A man lay face up in the driveway, his legs crossed, his feet resting on the running board of the vehicle. Beneath his head, a dark reddish brown pool of blood slowly soaked into the gravel. Directly overhead, the hotel’s sign spanned the driveway. It read “Paramount Manor: Hotel of Happiness.”
Margolin sprinted the remaining hundred yards or so to the hotel office and immediately called town of Fallsburg Constable William Kollander, who, in turn, contacted State Police Sergeant Thomas Mangan and Sullivan County Sheriff Harry Borden. Before long, half-a-dozen law enforcement officials had converged on the hotel.
Troopers Joseph Miller and Richard Klausman and Deputy Sheriff Jay Lass cordoned off the crime scene while Mangan and Sullivan County Coroner Dr. Ralph S. Breakey examined the victim, who was quickly identified as 34-year-old Irving Ashkenas, a self-employed taxi cab driver who split his time between Brooklyn and Loch Sheldrake. Police later learned that Ashkenas was an ex-con, convicted of manslaughter in connection with the death of Jacob Rothenberg in a 1930 garment strike riot, and sentenced to fifteen years in Sing Sing. He had served part of that time, had been transferred to Attica, and then paroled. He was on parole at the time of his death.
Breakey initially found five bullet wounds in the body. Four bullets, he determined, had been fired from outside the car and the other by someone alongside the driver in the front seat. All five shots had struck Ashkenas in the head or chest. Breakey ordered the body removed to the McGibbon & Currey Funeral Home in Liberty for further examination. There, he would later discover a total of sixteen wounds, including stab wounds, and would recover five bullets from two different guns, one a .32 caliber, the other a .38.

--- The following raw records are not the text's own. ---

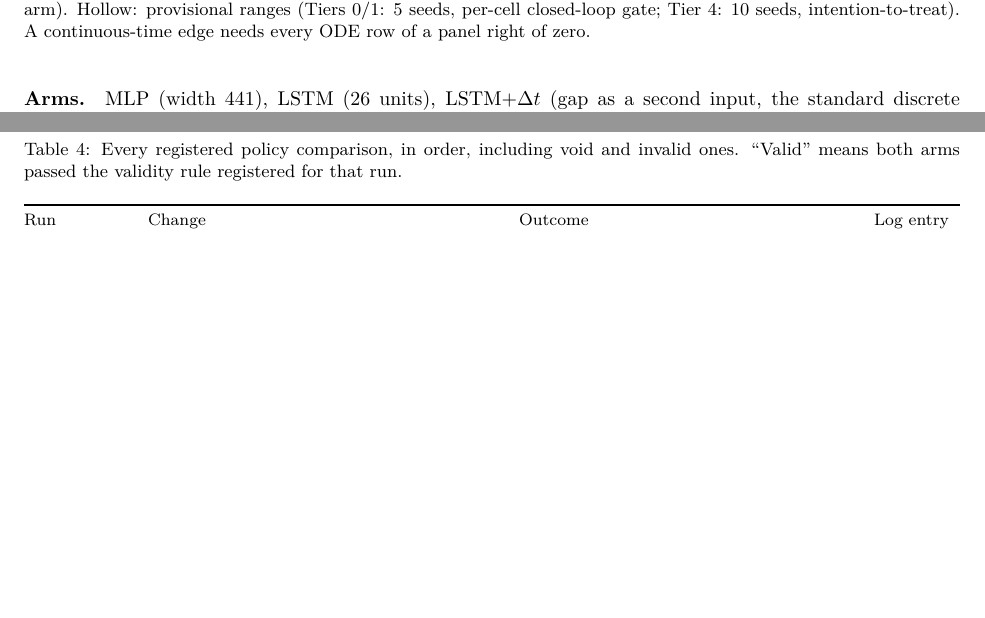
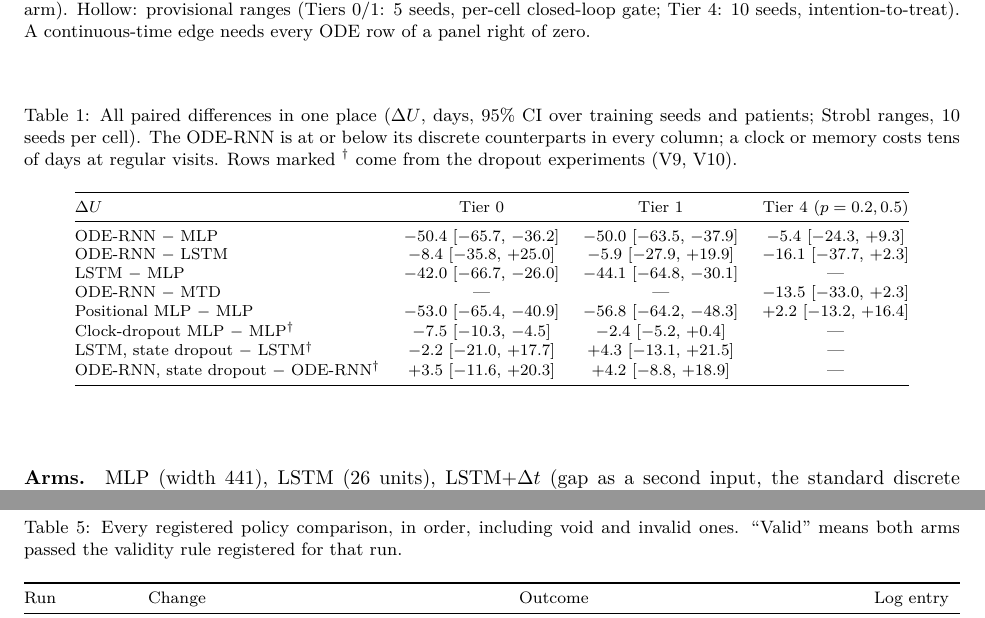
Before and after one commit to Dante-Berth/Continuous_Time_RL_Policies_for_Robust_Cancer_Adaptive_Therapy, a LaTeX paper (paper/main.tex): two parts of pages 3 and 11 of 11, joined at a grey line, cut so that both start at the same text, the shorter picture padded with empty space. Compiled offline with pdfLaTeX.

Commit message:
[docs] paper: one summary table of every paired difference (generated macros); ROADMAP records the citation check
Co-Authored-By: Claude Sonnet 5.5 <noreply@anthropic.com>

```diff
--- a/paper/main.tex
+++ b/paper/main.tex
@@ -173,6 +173,30 @@ intention-to-treat). A continuous-time edge needs every ODE row of a
 panel right of zero.}
 \label{fig:forest}
 \end{figure}
+
+\begin{table}[t]
+\centering\footnotesize
+\caption{All paired differences in one place ($\Delta U$, days, 95\% CI over
+training seeds and patients; Strobl ranges, 10 seeds per cell). The ODE-RNN is at
+or below its discrete counterparts in every column; a clock or memory costs
+tens of days at regular visits. Rows marked $^\dagger$ come from the dropout
+experiments (V9, V10).}
+\label{tab:summary}
+\begin{tabular}{@{}lccc@{}}
+\toprule
+$\Delta U$ & Tier 0 & Tier 1 & Tier 4 ($p=0.2,0.5$) \\
+\midrule
+ODE-RNN $-$ MLP & \SAOdeMlpZero & \SAOdeMlpOne & \SBOdeMlp \\
+ODE-RNN $-$ LSTM & \SAOdeLstmZero & \SAOdeLstmOne & \SBOdeLstm \\
+LSTM $-$ MLP & \SAMemZero & \SAMemOne & --- \\
+ODE-RNN $-$ MTD & --- & --- & \SBOdeMtd \\
+Positional MLP $-$ MLP & $-53.0$~[$-65.4$, $-40.9$] & $-56.8$~[$-64.2$, $-48.3$] & $+2.2$~[$-13.2$, $+16.4$] \\
+Clock-dropout MLP $-$ MLP$^\dagger$ & $-7.5$~[$-10.3$, $-4.5$] & $-2.4$~[$-5.2$, $+0.4$] & --- \\
+LSTM, state dropout $-$ LSTM$^\dagger$ & $-2.2$~[$-21.0$, $+17.7$] & $+4.3$~[$-13.1$, $+21.5$] & --- \\
+ODE-RNN, state dropout $-$ ODE-RNN$^\dagger$ & $+3.5$~[$-11.6$, $+20.3$] & $+4.2$~[$-8.8$, $+18.9$] & --- \\
+\bottomrule
+\end{tabular}
+\end{table}
 
 \paragraph{Regular visits: memory hurts, continuous time adds nothing.} On
 Strobl's ranges (Fig.~\ref{fig:forest}), ODE$-$MLP is \SAOdeMlpOne\ at Tier~1
```
Also changed, not shown: ROADMAP.md (+3 -3 lines).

Mangan, meanwhile, questioned a number of people at the scene, but could find no one who would admit having heard the shots. One hotel employee, a chambermaid named Hattie Bernstein, was taken to Monticello for further interrogation, but was eventually released. Police found witnesses who had seen Ashkenas in the lobby of the Riviera, a Loch Sheldrake nightclub, shortly after two a.m. the morning of the murder, and who had seen him leave the nightclub alone, but they could not account for his whereabouts after that.
The Liberty Register later reported that “authorities believed the taxi operator had taken one man, or possibly two men, in his car to the gate of the Paramount Manor hotel, and this man, or these men, accomplished the killing.”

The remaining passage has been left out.